Here's a collection of things we learned at Build that you may or may not have heard about.
Fluent Design is a journey
One of the biggest announcements to come out of Build this year is of course Microsoft's new design language for Windows 10. Originally developed under the codename Project Neon, Microsoft's new design language is called Fluent Design System, and will be coming to Windows 10 over the course of the next several releases.
Microsoft weren't exactly clear about this on stage, but Microsoft's implementation of Fluent Design is a journey that will take a few years to complete. Talking to people at the event, the Fluent Design journey begins with the Creators Update, and continues through the Fall Creators Update, leading into Redstone 4 and 5 in 2018.
Insiders are already experiencing the first batch of Fluent Designs within apps such as Groove Music and Calculator. With the Fall Creators Update, we can expect to see more Fluent Design elements make their way to the system, such as the Start Menu, My People Hub and more. Then, next year, we'll see it hit more places, and so on.

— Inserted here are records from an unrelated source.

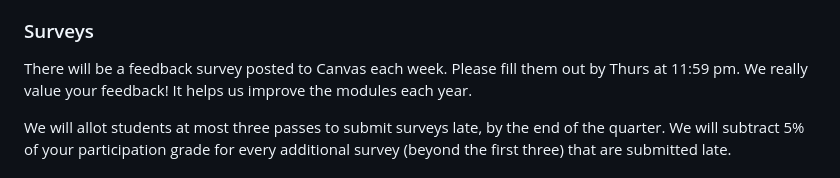
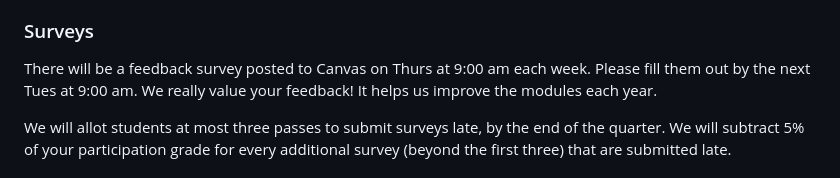
Before and after one commit to biom262/cmm262-2023, a Markdown page: CMM262-Syllabus-2023.md, the part around the change. Rendered like a GitHub page.

Commit message:
change survey due dates

```diff
--- a/CMM262-Syllabus-2023.md
+++ b/CMM262-Syllabus-2023.md
@@ -113,7 +113,7 @@ Participation grades will be given based off of attendance, class participation,
 This course is designed to be highly interactive, so we greatly appreciate your participation and engagement with the material and class sessions. We would like to show respect for all instructors, especially those volunteering their time to be guest lecturers, by engaging with their content.
 
 ### Surveys
-There will be a feedback survey posted to Canvas each week. Please fill them out by Thurs at 11:59 pm. We really value your feedback! It helps us improve the modules each year.
+There will be a feedback survey posted to Canvas on Thurs at 9:00 am each week. Please fill them out by the next Tues at 9:00 am. We really value your feedback! It helps us improve the modules each year.
 
 We will allot students at most three passes to submit surveys late, by the end of the quarter. We will subtract 5% of your participation grade for every additional survey (beyond the first three) that are submitted late.
 
```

Microsoft Edge isn't coming to the Store
Although original reports claimed otherwise, Microsoft tells us that Edge will not be coming to the Windows Store with the Fall Creators Update. We had heard that Microsoft were looking at this as a possibility, but were told that Edge in the Store is not a high priority for the company at this time.
This is unfortunate, as bringing Microsoft Edge to the Windows Store would allow Microsoft to update Edge at a much faster pace, at least on the surface with new user features. Unlike Google Chrome, Firefox, and Opera, Microsoft Edge is tied down to just two major releases a year alongside a major Windows 10 release. Chrome can be updated whenever and wherever Google wants.

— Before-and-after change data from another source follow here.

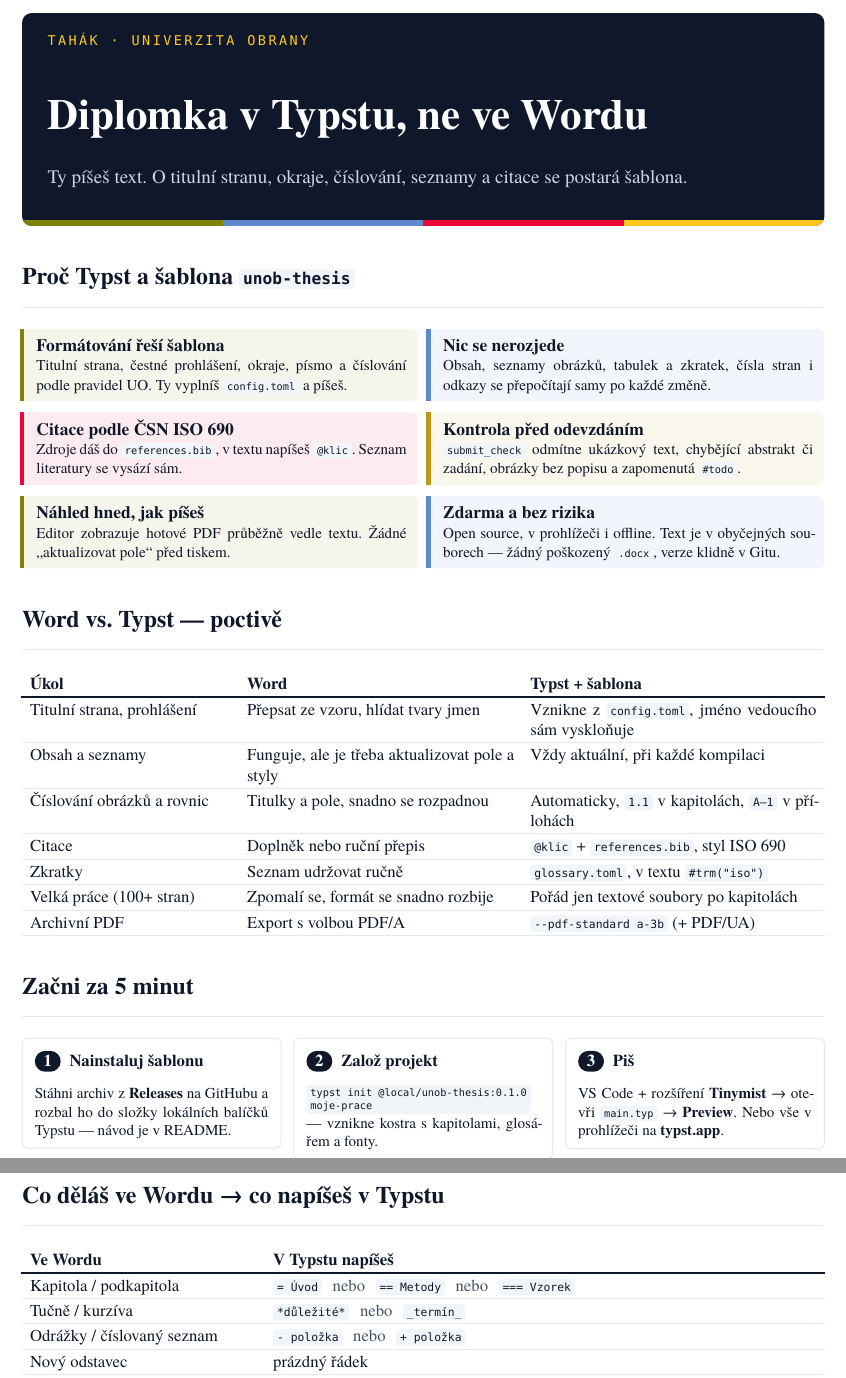
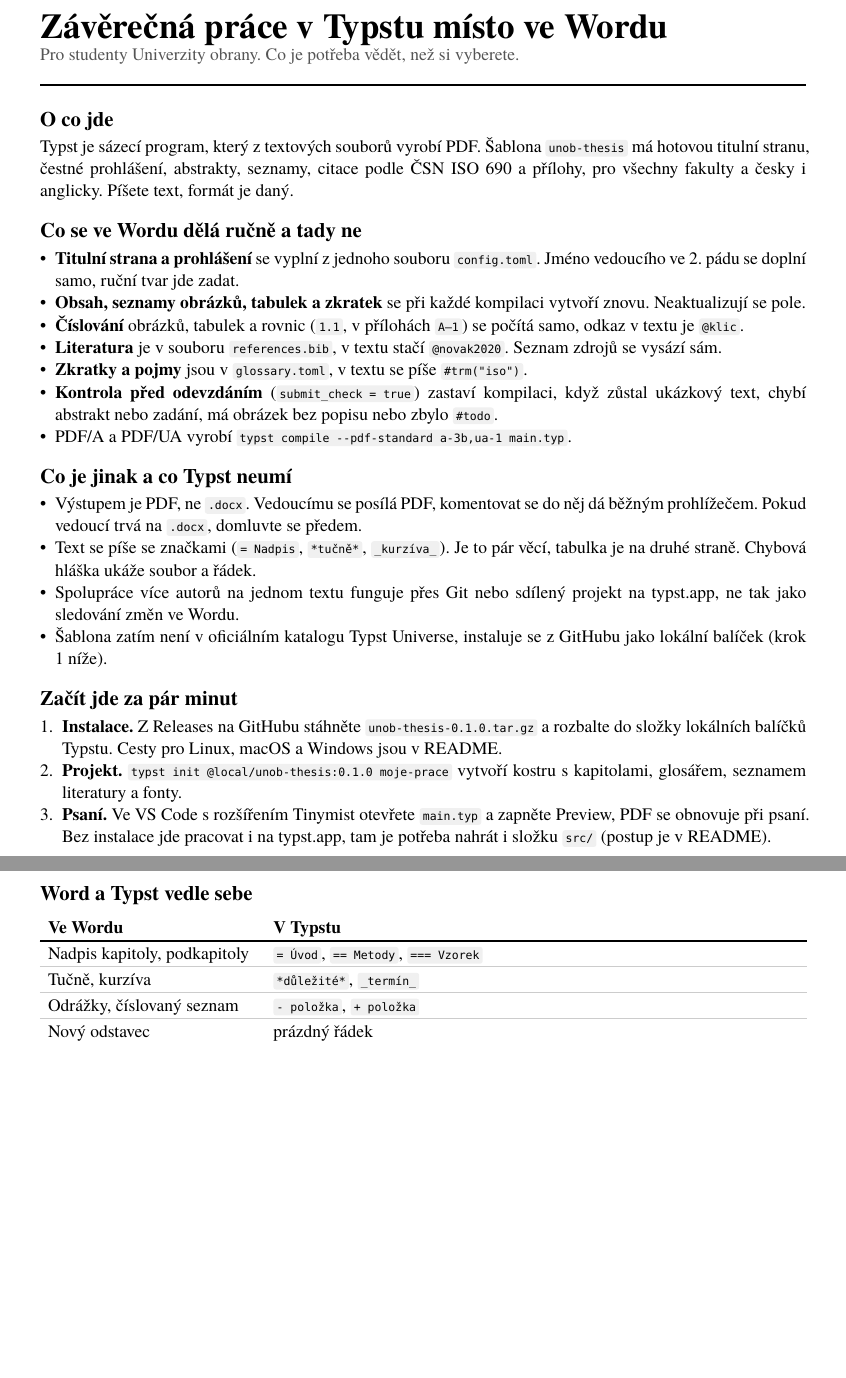
Before and after one commit to iamanro/uo-thesis, a Typst document (docs/tahak.typ): two parts of pages 1 and 2 of 2, joined at a grey line, cut at the place of the change, the shorter picture padded with empty space. The pictures show the PDF file docs/tahak.pdf that the author committed with the source.

Commit message:
docs: rewrite the cheat sheet as a plain, factual handout
Drop the dark banner, colored cards, slogans and the closing call to
action. The handout now states what the template does, what differs from
Word and what Typst cannot do (no .docx, no tracked changes), and keeps the
syntax table, the source-versus-result example and a short FAQ.

```diff
--- a/docs/tahak.typ
+++ b/docs/tahak.typ
@@ -8,4 +6,3 @@
 #let mono = "DejaVu Sans Mono"
 
-#set document(title: "Diplomka v Typstu, ne ve Wordu — tahák", author: "unob-thesis")
-#set page(paper: "a4", margin: (x: 16mm, top: 14mm, bottom: 14mm), footer: context [
+#set document(title: "Závěrečná práce v Typstu: tahák", author: "unob-thesis")
@@ -38,21 +20,10 @@
-  #text(size: 27pt, weight: "bold", fill: white)[Diplomka v Typstu, ne ve Wordu]
-  #v(-6pt)
-  #text(size: 12pt, fill: rgb("#cbd5e1"))[Ty píšeš text. O titulní stranu, okraje, číslování, seznamy a citace se postará šablona.]
-  #v(8pt)
-  #move(dx: -16pt, box(width: 100% + 32pt, stripe))
-]
-
-#section[Proč Typst a šablona `unob-thesis`]
-
-#grid(columns: (1fr, 1fr), gutter: 7pt,
-  card(faculty.at(0))[Formátování řeší šablona][Titulní strana, čestné prohlášení, okraje, písmo a číslování podle pravidel UO. Ty vyplníš `config.toml` a píšeš.],
-  card(faculty.at(1))[Nic se nerozjede][Obsah, seznamy obrázků, tabulek a zkratek, čísla stran i odkazy se přepočítají samy po každé změně.],
-  card(faculty.at(2))[Citace podle ČSN ISO 690][Zdroje dáš do `references.bib`, v textu napíšeš `@klic`. Seznam literatury se vysází sám.],
-  card(faculty.at(3).darken(25%))[Kontrola před odevzdáním][`submit_check` odmítne ukázkový text, chybějící abstrakt či zadání, obrázky bez popisu a zapomenutá `#todo`.],
-  card(faculty.at(0))[Náhled hned, jak píšeš][Editor zobrazuje hotové PDF průběžně vedle textu. Žádné „aktualizovat pole“ před tiskem.],
-  card(faculty.at(1))[Zdarma a bez rizika][Open source, v prohlížeči i offline. Text je v obyčejných souborech — žádný poškozený `.docx`, verze klidně v Gitu.],
+#let table-style = (
+  stroke: (x, y) => if y == 0 { (bottom: 0.8pt) } else { (bottom: 0.4pt + rule) },
+  inset: (x: 5pt, y: 4.5pt),
 )
 
-#section[Word vs. Typst — poctivě]
+#text(size: 22pt, weight: "bold")[Závěrečná práce v Typstu místo ve Wordu] \
+#text(fill: muted)[Pro studenty Univerzity obrany. Co je potřeba vědět, než si vyberete.]
+#v(2pt)
+#line(length: 100%, stroke: 0.8pt)
 
-#table(
@@ -62,17 +30,5 @@
-  table.header([*Úkol*], [*Word*], [*Typst + šablona*]),
-  [Titulní strana, prohlášení], [Přepsat ze vzoru, hlídat tvary jmen], [Vznikne z `config.toml`, jméno vedoucího sám vyskloňuje],
-  [Obsah a seznamy], [Funguje, ale je třeba aktualizovat pole a styly], [Vždy aktuální, při každé kompilaci],
-  [Číslování obrázků a rovnic], [Titulky a pole, snadno se rozpadnou], [Automaticky, `1.1` v kapitolách, `A–1` v přílohách],
-  [Citace], [Doplněk nebo ruční přepis], [`@klic` + `references.bib`, styl ISO 690],
-  [Zkratky], [Seznam udržovat ručně], [`glossary.toml`, v textu `#trm("iso")`],
-  [Velká práce (100+ stran)], [Zpomalí se, formát se snadno rozbije], [Pořád jen textové soubory po kapitolách],
-  [Archivní PDF], [Export s volbou PDF/A], [`--pdf-standard a-3b` (+ PDF/UA)],
-)
+== O co jde
 
-#section[Začni za 5 minut]
+Typst je sázecí program, který z textových souborů vyrobí PDF. Šablona `unob-thesis` má hotovou titulní stranu, čestné prohlášení, abstrakty, seznamy, citace podle ČSN ISO 690 a přílohy, pro všechny fakulty a česky i anglicky. Píšete text, formát je daný.
 
-#grid(columns: (1fr, 1fr, 1fr), gutter: 8pt,
-  ..(
-    ([1], [Nainstaluj šablonu], [Stáhni archiv z *Releases* na GitHubu a rozbal ho do složky lokálních balíčků Typstu — návod je v README.]),
-    ([2], [Založ projekt], [`typst init @local/unob-thesis:0.1.0 moje-prace` — vznikne kostra s kapitolami, glosářem a fonty.]),
-    ([3], [Piš], [VS Code + rozšíření *Tinymist* → otevři `main.typ` → *Preview*. Nebo vše v prohlížeči na *typst.app*.]),
+== Co se ve Wordu dělá ručně a tady ne
@@ -85,7 +35,26 @@
 
-// ─────────────────────────── 2. strana ───────────────────────────
+- *Titulní strana a prohlášení* se vyplní z jednoho souboru `config.toml`. Jméno vedoucího ve 2. pádu se doplní samo, ruční tvar jde zadat.
+- *Obsah, seznamy obrázků, tabulek a zkratek* se při každé kompilaci vytvoří znovu. Neaktualizují se pole.
+- *Číslování* obrázků, tabulek a rovnic (`1.1`, v přílohách `A–1`) se počítá samo, odkaz v textu je `@klic`.
+- *Literatura* je v souboru `references.bib`, v textu stačí `@novak2020`. Seznam zdrojů se vysází sám.
+- *Zkratky a pojmy* jsou v `glossary.toml`, v textu se píše `#trm("iso")`.
+- *Kontrola před odevzdáním* (`submit_check = true`) zastaví kompilaci, když zůstal ukázkový text, chybí abstrakt nebo zadání, má obrázek bez popisu nebo zbylo `#todo`.
+- PDF/A a PDF/UA vyrobí `typst compile --pdf-standard a-3b,ua-1 main.typ`.
+
+== Co je jinak a co Typst neumí
+
+- Výstupem je PDF, ne `.docx`. Vedoucímu se posílá PDF, komentovat se do něj dá běžným prohlížečem. Pokud vedoucí trvá na `.docx`, domluvte se předem.
+- Text se píše se značkami (`= Nadpis`, `*tučně*`, `_kurzíva_`). Je to pár věcí, tabulka je na druhé straně. Chybová hláška ukáže soubor a řádek.
+- Spolupráce více autorů na jednom textu funguje přes Git nebo sdílený projekt na typst.app, ne tak jako sledování změn ve Wordu.
+- Šablona zatím není v oficiálním katalogu Typst Universe, instaluje se z GitHubu jako lokální balíček (krok 1 níže).
+
+== Začít jde za pár minut
+
++ *Instalace.* Z #link("https://github.com/iamanro/uo-thesis/releases/latest")[Releases na GitHubu] stáhněte `unob-thesis-0.1.0.tar.gz` a rozbalte do složky lokálních balíčků Typstu. Cesty pro Linux, macOS a Windows jsou v README.
++ *Projekt.* `typst init @local/unob-thesis:0.1.0 moje-prace` vytvoří kostru s kapitolami, glosářem, seznamem literatury a fonty.
++ *Psaní.* Ve VS Code s rozšířením Tinymist otevřete `main.typ` a zapněte Preview, PDF se obnovuje při psaní. Bez instalace jde pracovat i na typst.app, tam je potřeba nahrát i složku `src/` (postup je v README).
 
 #pagebreak()
 
-#section[Co děláš ve Wordu → co napíšeš v Typstu]
+== Word a Typst vedle sebe
 
@@ -97,4 +61,0 @@
-  table.header([*Ve Wordu*], [*V Typstu napíšeš*]),
-  [Kapitola / podkapitola], [`= Úvod` #nebo `== Metody` #nebo `=== Vzorek`],
-  [Tučně / kurzíva], [`*důležité*` #nebo `_termín_`],
-  [Odrážky / číslovaný seznam], [`- položka` #nebo `+ položka`],
@@ -101 +65,4 @@
+  [Nadpis kapitoly, podkapitoly], [`= Úvod`, `== Metody`, `=== Vzorek`],
+  [Tučně, kurzíva], [`*důležité*`, `_termín_`],
+  [Odrážky, číslovaný seznam], [`- položka`, `+ položka`],
   [Nový odstavec], [prázdný řádek],
@@ -112 +79,2 @@
 
+== Jak vypadá kapitola
```
Also changed, not shown: README.en.md (+1 -1 lines), README.md, docs/tahak.pdf, docs/tahak.typ (105 more changed lines).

Microsoft does say it's something on their radar, but won't commit to a timeframe for when we can expect to see it happen. Sad day.
Microsoft is serious about mobile
If it wasn't obvious on stage, Microsoft is pretty serious about mobile and phones right now. Whether you're an iOS, Android or even Windows phone user, Microsoft wants to cater to you and bring your Windows 10 PC experience closer together with your phone.
Windows 10 Mobile even had a short demo on stage, which is somewhat of a surprise. Microsoft continues to say they're committed to Windows 10 Mobile, and showcasing OneDrive placeholders on phone on stage was refreshing to see.
It's clear, however, that Windows 10 Mobile isn't Microsoft's only focus in the mobile market. iOS and Android are just as important, which makes perfect sense. The majority of users who use Windows are iOS and Android users, so it makes sense for Microsoft to cater to those platforms too.
Microsoft has some ideas in mind for Windows phones, and I'm hoping we'll hear more about that later this year.
Build 2018 in Seattle
Next year's Build conference will also be held in Seattle. In a Q&A session with press, Microsoft confirmed that Build 2018 will be held in Seattle's Washington State Convention Center, just like this year.
Microsoft usually hosts Build in San Francisco, but due to ongoing renovation work being done to the San Francisco Moscone Center, Microsoft had to relocate for the next couple of years, and Seattle appears to be the place where Build is settling down, at least temporarily. It's practically in Microsoft's backyard, so why not?
Is there anything you were hoping Microsoft was going to announce at Build this year? Let us know in the comments!